Many people don’t realize that as they drive around wine country about half of the vineyards they see are privately owned with a business model just to sell grapes. Furthermore, within each vineyard there may be several winery contracts and individual areas may be farmed slightly differently and with a different contract price per ton. I love this “a la carte” way of doing business as it means that I can have the vines farmed just the way I want and picked when I want, but the grower also is reimbursed for extra effort with an up-charge for each additional service.
My Sonoma Cabernet grapes come from the McGraw vineyard here in Glen Ellen and I buy them under a similar contract.
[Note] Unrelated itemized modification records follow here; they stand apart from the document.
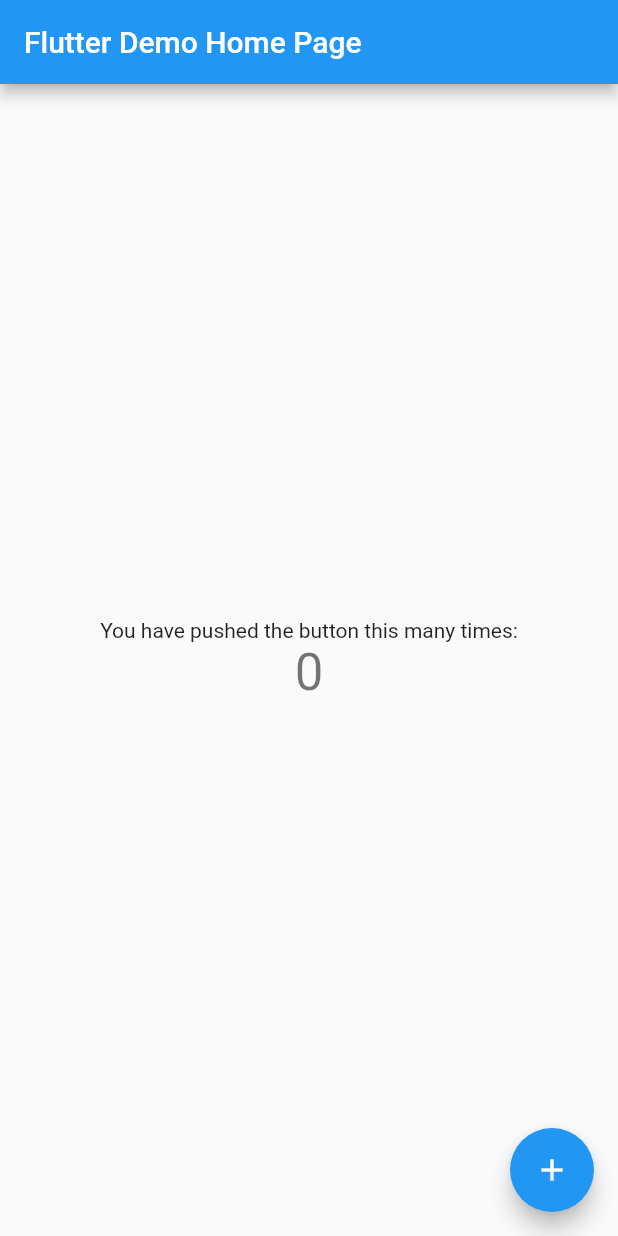
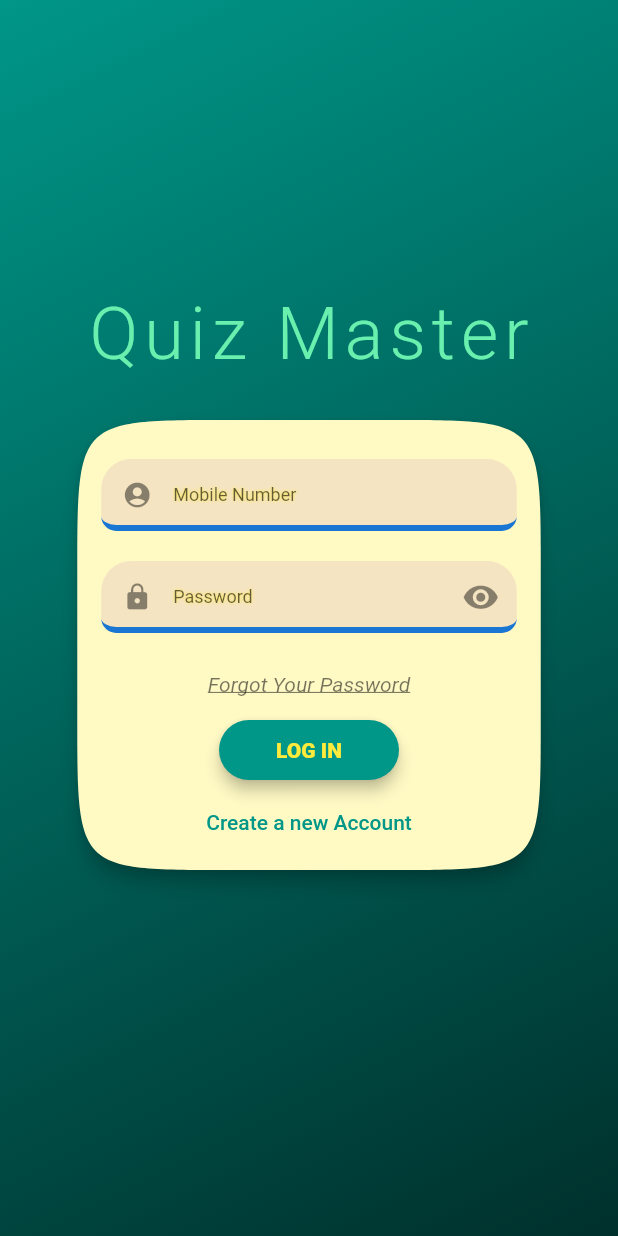
Before and after one commit to Shusmoy108/Mobile-App, a Flutter app: the screen it shows after launch, on a phone screen of 412 x 824 dp. Run offline on Flutter 3.47's test engine with Material 2 defaults, Android fonts, the phone set to English and light mode, and no system bars; drawn by our look-alikes of flutter_login; Roboto replaces fonts that are missing (Quicksand).

Commit message:
login page done

```diff
--- a/lib/main.dart
+++ b/lib/main.dart
@@ -1,117 +1,4 @@
 import 'package:flutter/material.dart';
+import 'src/app.dart';
 
-void main() {
-  runApp(MyApp());
-}
-
-class MyApp extends StatelessWidget {
-  // This widget is the root of your application.
-  @override
-  Widget build(BuildContext context) {
-    return MaterialApp(
-      title: 'Flutter Demo',
-      theme: ThemeData(
-        // This is the theme of your application.
-        //
-        // Try running your application with "flutter run". You'll see the
-        // application has a blue toolbar. Then, without quitting the app, try
-        // changing the primarySwatch below to Colors.green and then invoke
-        // "hot reload" (press "r" in the console where you ran "flutter run",
-        // or simply save your changes to "hot reload" in a Flutter IDE).
-        // Notice that the counter didn't reset back to zero; the application
-        // is not restarted.
-        primarySwatch: Colors.blue,
-        // This makes the visual density adapt to the platform that you run
-        // the app on. For desktop platforms, the controls will be smaller and
-        // closer together (more dense) than on mobile platforms.
-        visualDensity: VisualDensity.adaptivePlatformDensity,
-      ),
-      home: MyHomePage(title: 'Flutter Demo Home Page'),
-    );
-  }
-}
-
-class MyHomePage extends StatefulWidget {
-  MyHomePage({Key key, this.title}) : super(key: key);
-
-  // This widget is the home page of your application. It is stateful, meaning
-  // that it has a State object (defined below) that contains fields that affect
-  // how it looks.
-
-  // This class is the configuration for the state. It holds the values (in this
-  // case the title) provided by the parent (in this case the App widget) and
-  // used by the build method of the State. Fields in a Widget subclass are
-  // always marked "final".
-
-  final String title;
-
-  @override
-  _MyHomePageState createState() => _MyHomePageState();
-}
-
-class _MyHomePageState extends State<MyHomePage> {
-  int _counter = 0;
-
-  void _incrementCounter() {
-    setState(() {
-      // This call to setState tells the Flutter framework that something has
-      // changed in this State, which causes it to rerun the build method below
-      // so that the display can reflect the updated values. If we changed
-      // _counter without calling setState(), then the build method would not be
-      // called again, and so nothing would appear to happen.
-      _counter++;
-    });
-  }
-
-  @override
-  Widget build(BuildContext context) {
-    // This method is rerun every time setState is called, for instance as done
-    // by the _incrementCounter method above.
-    //
-    // The Flutter framework has been optimized to make rerunning build methods
-    // fast, so that you can just rebuild anything that needs updating rather
-    // than having to individually change instances of widgets.
-    return Scaffold(
-      appBar: AppBar(
-        // Here we take the value from the MyHomePage object that was created by
-        // the App.build method, and use it to set our appbar title.
-        title: Text(widget.title),
-      ),
-      body: Center(
-        // Center is a layout widget. It takes a single child and positions it
-        // in the middle of the parent.
-        child: Column(
-          // Column is also a layout widget. It takes a list of children and
-          // arranges them vertically. By default, it sizes itself to fit its
-          // children horizontally, and tries to be as tall as its parent.
-          //
-          // Invoke "debug painting" (press "p" in the console, choose the
-          // "Toggle Debug Paint" action from the Flutter Inspector in Android
-          // Studio, or the "Toggle Debug Paint" command in Visual Studio Code)
-          // to see the wireframe for each widget.
-          //
-          // Column has various properties to control how it sizes itself and
-          // how it positions its children. Here we use mainAxisAlignment to
-          // center the children vertically; the main axis here is the vertical
-          // axis because Columns are vertical (the cross axis would be
-          // horizontal).
-          mainAxisAlignment: MainAxisAlignment.center,
-          children: <Widget>[
-            Text(
-              'You have pushed the button this many times:',
-            ),
-            Text(
-              '$_counter',
-              style: Theme.of(context).textTheme.headline4,
-            ),
-          ],
-        ),
-      ),
-      floatingActionButton: FloatingActionButton(
-        onPressed: _incrementCounter,
-        tooltip: 'Increment',
-        child: Icon(Icons.add),
-      ), // This trailing comma makes auto-formatting nicer for build methods.
-    );
-  }
-}
+void main() => runApp(App());
--- /dev/null
+++ b/lib/src/app.dart
@@ -0,0 +1,101 @@
+import 'package:flutter/material.dart';
+import 'package:onlineexamplatform/src/login/loginpage.dart';
+
+
+class App extends StatelessWidget {
+  // This widget is the root of your application.
+  @override
+  Widget build(BuildContext context) {
+    return MaterialApp(
+      title: 'Quiz Master',
+      debugShowCheckedModeBanner: false,
+
+      home: LoginScreen(),
+    );
+  }
+}
+
+class MyHomePage extends StatefulWidget {
+  MyHomePage({Key key, this.title}) : super(key: key);
+
+  // This widget is the home page of your application. It is stateful, meaning
+  // that it has a State object (defined below) that contains fields that affect
+  // how it looks.
+
+  // This class is the configuration for the state. It holds the values (in this
+  // case the title) provided by the parent (in this case the App widget) and
+  // used by the build method of the State. Fields in a Widget subclass are
+  // always marked "final".
+
+  final String title;
+
+  @override
+  _MyHomePageState createState() => _MyHomePageState();
+}
+
+class _MyHomePageState extends State<MyHomePage> {
+  int _counter = 0;
+
+  void _incrementCounter() {
+    setState(() {
+      // This call to setState tells the Flutter framework that something has
+      // changed in this State, which causes it to rerun the build method below
+      // so that the display can reflect the updated values. If we changed
+      // _counter without calling setState(), then the build method would not be
+      // called again, and so nothing would appear to happen.
+      _counter++;
+    });
+  }
+
+  @override
+  Widget build(BuildContext context) {
+    // This method is rerun every time setState is called, for instance as done
+    // by the _incrementCounter method above.
+    //
+    // The Flutter framework has been optimized to make rerunning build methods
+    // fast, so that you can just rebuild anything that needs updating rather
+    // than having to individually change instances of widgets.
+    return Scaffold(
+      appBar: AppBar(
+        // Here we take the value from the MyHomePage object that was created by
+        // the App.build method, and use it to set our appbar title.
+        title: Text(widget.title),
+      ),
+      body: Center(
+        // Center is a layout widget. It takes a single child and positions it
+        // in the middle of the parent.
+        child: Column(
+          // Column is also a layout widget. It takes a list of children and
+          // arranges them vertically. By default, it sizes itself to fit its
+          // children horizontally, and tries to be as tall as its parent.
+          //
+          // Invoke "debug painting" (press "p" in the console, choose the
+          // "Toggle Debug Paint" action from the Flutter Inspector in Android
+          // Studio, or the "Toggle Debug Paint" command in Visual Studio Code)
+          // to see the wireframe for each widget.
+          //
+          // Column has various properties to control how it sizes itself and
+          // how it positions its children. Here we use mainAxisAlignment to
+          // center the children vertically; the main axis here is the vertical
+          // axis because Columns are vertical (the cross axis would be
+          // horizontal).
+          mainAxisAlignment: MainAxisAlignment.center,
+          children: <Widget>[
+            Text(
+              'You have pushed the button this many times:',
+            ),
+            Text(
+              '$_counter',
+              style: Theme.of(context).textTheme.headline4,
+            ),
+          ],
+        ),
+      ),
+      floatingActionButton: FloatingActionButton(
+        onPressed: _incrementCounter,
+        tooltip: 'Increment',
+        child: Icon(Icons.add),
+      ), // This trailing comma makes auto-formatting nicer for build methods.
+    );
+  }
+}
--- /dev/null
+++ b/lib/src/login/loginpage.dart
@@ -0,0 +1,115 @@
+import 'package:flutter/material.dart';
+import 'package:flutter_login/flutter_login.dart';
+
+
+class LoginScreen extends StatelessWidget {
+  @override
+
+  Widget build(BuildContext context) {
+    final inputBorder = BorderRadius.vertical(
+      bottom: Radius.circular(10.0),
+      top: Radius.circular(20.0),
+    );
+    return FlutterLogin(
+      title: 'Quiz Master',
+      //logo: 'images/logo.jpg',
+      onLogin: (_) => Future(null),
+      onSignup: (_) => Future(null),
+      onSubmitAnimationCompleted: () {
+        Navigator.of(context).pushReplacement(MaterialPageRoute(
+          builder: (context) => Scaffold(),
+        ));
+      },
+      onRecoverPassword: (_) => Future(null),
+      messages: LoginMessages(
+        usernameHint: 'Mobile Number',
+        passwordHint: 'Password',
+        confirmPasswordHint: 'Confirm',
+        loginButton: 'LOG IN',
+        signupButton: 'Create a new Account',
+        forgotPasswordButton: 'Forgot Your Password',
+        recoverPasswordButton: 'HELP ME',
+        goBackButton: 'GO BACK',
+        confirmPasswordError: 'Not match!',
+        recoverPasswordDescription:
+        'Please the mobile number of your account. We will send an OTP to your number for password change request.',
+        recoverPasswordSuccess: 'Password rescued successfully',
+      ),
+      theme: LoginTheme(
+        primaryColor: Colors.teal,
+        accentColor: Colors.yellow,
+        errorColor: Colors.deepOrange,
+        titleStyle: TextStyle(
+          color: Colors.greenAccent,
+          fontFamily: 'Quicksand',
+          letterSpacing: 4,
+        ),
+        bodyStyle: TextStyle(
+          fontStyle: FontStyle.italic,
+          decoration: TextDecoration.underline,
+        ),
+        textFieldStyle: TextStyle(
+          color: Colors.orange,
+          shadows: [Shadow(color: Colors.yellow, blurRadius: 2)],
+        ),
+        buttonStyle: TextStyle(
+          fontWeight: FontWeight.w800,
+          color: Colors.yellow,
+        ),
+        cardTheme: CardTheme(
+          color: Colors.yellow.shade100,
+          elevation: 5,
+          margin: EdgeInsets.only(top: 15),
+          shape: ContinuousRectangleBorder(
+              borderRadius: BorderRadius.circular(100.0)),
+        ),
+        inputTheme: InputDecorationTheme(
+          filled: true,
+          fillColor: Colors.purple.withOpacity(.1),
+          contentPadding: EdgeInsets.zero,
+          errorStyle: TextStyle(
+            backgroundColor: Colors.orange,
+            color: Colors.white,
+          ),
+          labelStyle: TextStyle(fontSize: 12),
+          enabledBorder: UnderlineInputBorder(
+            borderSide: BorderSide(color: Colors.blue.shade700, width: 4),
+            borderRadius: inputBorder,
+          ),
+          focusedBorder: UnderlineInputBorder(
+            borderSide: BorderSide(color: Colors.blue.shade400, width: 5),
+            borderRadius: inputBorder,
+          ),
+          errorBorder: UnderlineInputBorder(
+            borderSide: BorderSide(color: Colors.red.shade700, width: 7),
+            borderRadius: inputBorder,
+          ),
+          focusedErrorBorder: UnderlineInputBorder(
+            borderSide: BorderSide(color: Colors.red.shade400, width: 8),
+            borderRadius: inputBorder,
+          ),
+          disabledBorder: UnderlineInputBorder(
+            borderSide: BorderSide(color: Colors.grey, width: 5),
+            borderRadius: inputBorder,
+          ),
+        ),
+//        buttonTheme: LoginButtonTheme(
+//          splashColor: Colors.purple,
+//          backgroundColor: Colors.pinkAccent,
+//          highlightColor: Colors.lightGreen,
+//          elevation: 9.0,
+//          highlightElevation: 6.0,
+//          shape: BeveledRectangleBorder(
+//            borderRadius: BorderRadius.circular(10),
+//          ),
+//          // shape: RoundedRectangleBorder(borderRadius: BorderRadius.circular(5)),
+//          // shape: CircleBorder(side: BorderSide(color: Colors.green)),
+//          // shape: ContinuousRectangleBorder(borderRadius: BorderRadius.circular(55.0)),
+//        ),
+      ),
+
+
+
+    );
+  }
+}
```
Also changed, not shown: pubspec.yaml (+5 -2 lines), images/logo.jpg (added), pubspec.lock.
While most of the vineyard is pruned with shoots coming up off a permanent vine arm (a cordon, thus cordon pruned), my block is set up where each spring a cane is left and tied down to become a temporary arm for that year (cane pruning). It requires much more expertise from the pruner, but the theory is that each vine can be individually tailored for its vigor. We set this up in 2003 when I first started to work with the McGraws as they were establishing their vineyard. While I can appreciate the science, a part of me wondered if Jim, the vineyard manager, was just showing off how skillful he and his crew was. After all, even I can quickly master the rules of cordon pruning when I count one bud, then 2 buds and cut. Pretty easy! Whatever Jim’s reason really was, sometimes the smart thing to do is have an expert and just let them do their job.
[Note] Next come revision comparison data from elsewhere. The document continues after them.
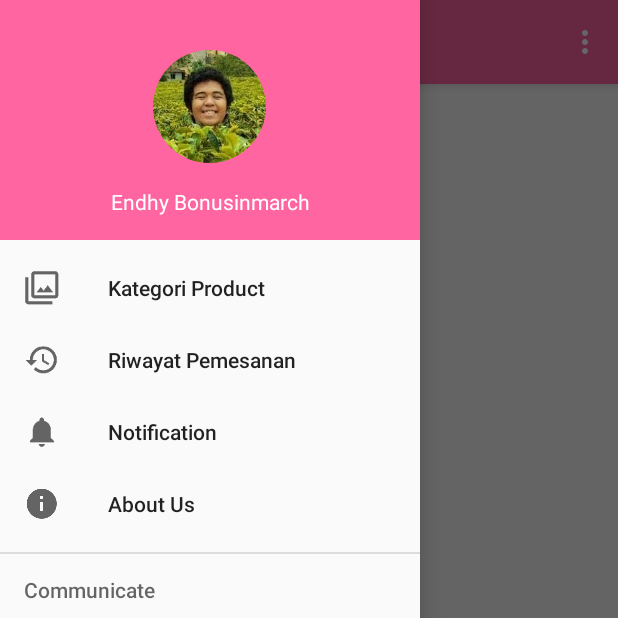
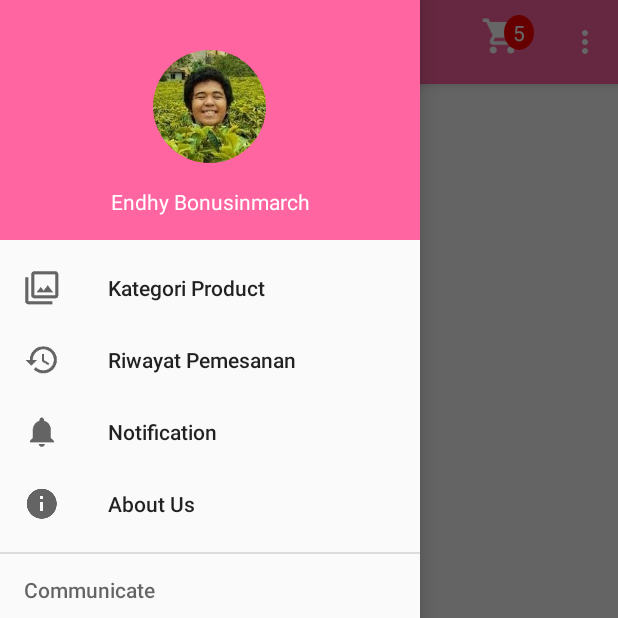
Before and after one commit to bonusinmarch/Shopaholic, an Android app: the HomeActivity screen opened directly, with no data from a screen before it, with the side drawer open, on a phone screen of 412 x 824 dp, the top half of it. Run offline under Robolectric (Android 15) with nearby library versions, the phone set to English and light mode, and no system bars; our stand-ins replace CircleImageView; libraries missing offline, so code that uses them is left out: com.loopj.android, cz.msebera.android; pictures from the network do not load; 2 statements that could not run were skipped.

Commit message:
POST GET

```diff
--- a/app/src/main/java/com/bumpaw/bonuses/shopaholic/DetailProductActivity.java
+++ b/app/src/main/java/com/bumpaw/bonuses/shopaholic/DetailProductActivity.java
@@ -12,6 +12,7 @@ import android.widget.Space;
 import android.widget.Spinner;
 import android.widget.TextView;
 
+import com.bumpaw.bonuses.shopaholic.db.CartHelper;
 import com.bumptech.glide.Glide;
 
 import java.util.ArrayList;
@@ -25,6 +26,8 @@ public class DetailProductActivity extends AppCompatActivity implements
     private Spinner spn_count;
     private ImageView imgThumbA, imgThumbB, imgThumbC, imgThumbD;
     private int currentImagePosition=0;
+
+    private CartHelper cartHelper;
 
     @Override
     protected void onCreate(Bundle savedInstanceState) {
@@ -52,6 +55,7 @@ public class DetailProductActivity extends AppCompatActivity implements
         imgThumbD.setOnClickListener(this);
 
         imgDetail.setOnClickListener(this);
+        btn_cart.setOnClickListener(this);
 
         Product selectedProduct = getIntent().getParcelableExtra("product");
         tvDetName.setText(selectedProduct.getName());
@@ -75,6 +79,8 @@ public class DetailProductActivity extends AppCompatActivity implements
         Glide.with(DetailProductActivity.this).load(SampleData.makeupthumb[1]).into(imgThumbB);
         Glide.with(DetailProductActivity.this).load(SampleData.makeupthumb[2]).into(imgThumbC);
         Glide.with(DetailProductActivity.this).load(SampleData.makeupthumb[3]).into(imgThumbD);
+
+        cartHelper = new CartHelper();
 
 
     }
--- /dev/null
+++ b/app/src/main/res/drawable/bg_circle.xml
@@ -0,0 +1,9 @@
+<?xml version="1.0" encoding="utf-8"?>
+
+    <shape
+    xmlns:android="http://schemas.android.com/apk/res/android" android:shape="oval">
+    <solid android:color="#FF0000">
+
+    </solid>
+
+</shape>
--- /dev/null
+++ b/app/src/main/res/layout/toolbar_cart.xml
@@ -0,0 +1,45 @@
+<?xml version="1.0" encoding="utf-8"?>
+<android.support.design.widget.AppBarLayout
+    xmlns:android="http://schemas.android.com/apk/res/android"
+    xmlns:app="http://schemas.android.com/apk/res-auto"
+    android:layout_width="match_parent"
+    android:layout_height="wrap_content"
+    android:elevation="5dp"
+    android:theme="@style/AppTheme.AppBarOverlay">
+    <android.support.v7.widget.Toolbar
+        android:orientation="vertical" android:layout_width="match_parent"
+        android:layout_height="?android:attr/actionBarSize"
+        android:background="@color/colorPrimary"
+        android:id="@+id/toolbar"
+        app:popupTheme="@style/AppTheme.PopupOverlay">
+        <RelativeLayout
+            android:layout_width="match_parent"
+            android:layout_height="wrap_content"
+            android:padding="8dp">
+            <FrameLayout
+                android:layout_width="35dp"
+                android:layout_height="35dp"
+                android:layout_alignParentRight="true"
+                android:layout_centerVertical="true"
+                android:layout_marginRight="8dp">
+                <ImageView
+                    android:layout_width="28dp"
+                    android:layout_height="28dp"
+                    android:src="@drawable/ic_shopping_cart"
+                    android:id="@+id/img_cart"/>
+                <TextView
+                    android:layout_width="20dp"
+                    android:layout_height="wrap_content"
+                    android:background="@drawable/bg_circle"
+                    android:text="5"
+                    android:gravity="center"
+                    android:padding="2dp"
+                    android:textColor="#FFFF"
+                    android:layout_gravity="right|top"/>
+
+            </FrameLayout>
+
+        </RelativeLayout>
+
+    </android.support.v7.widget.Toolbar>
+</android.support.design.widget.AppBarLayout>
--- a/build.gradle
+++ b/build.gradle
@@ -8,6 +8,7 @@ buildscript {
     dependencies {
         classpath 'com.android.tools.build:gradle:2.1.2'
         classpath 'com.neenbedankt.gradle.plugins:android-apt:1.8'
+        classpath 'io.realm:realm-gradle-plugin:1.1.0'
 
         // NOTE: Do not place your application dependencies here; they belong
         // in the individual module build.gradle files
```
Also changed, not shown: app/build.gradle (+7 -0 lines), app/src/main/java/com/bumpaw/bonuses/shopaholic/db/CartHelper.java (added, +69 -0 lines), app/src/main/java/com/bumpaw/bonuses/shopaholic/db/CartItem.java (added, +55 -0 lines), app/src/main/res/layout/app_bar_home.xml (+1 -13 lines), app/src/main/res/drawable-hdpi/ic_shopping_cart.png (added), app/src/main/res/drawable-mdpi/ic_shopping_cart.png (added), app/src/main/res/drawable-xhdpi/ic_shopping_cart.png (added), app/src/main/res/drawable-xxhdpi/ic_shopping_cart.png (added), app/src/main/res/drawable-xxxhdpi/ic_shopping_cart.png (added).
Although Jim has long since retired, my block is still pruned that way and I have to say he might have been right. The proof is in the grapes and wine and here I’ve started with the base Cabernet wine (6 barrels were kept as Cabernet and released as the vineyard designate wine in Spring) and the remainder blended with Estate Syrah to add a little more middle palate weight and balance the acidity to make this Cabernet Shiraz. It is ready to drink now or can age for up to 10 years.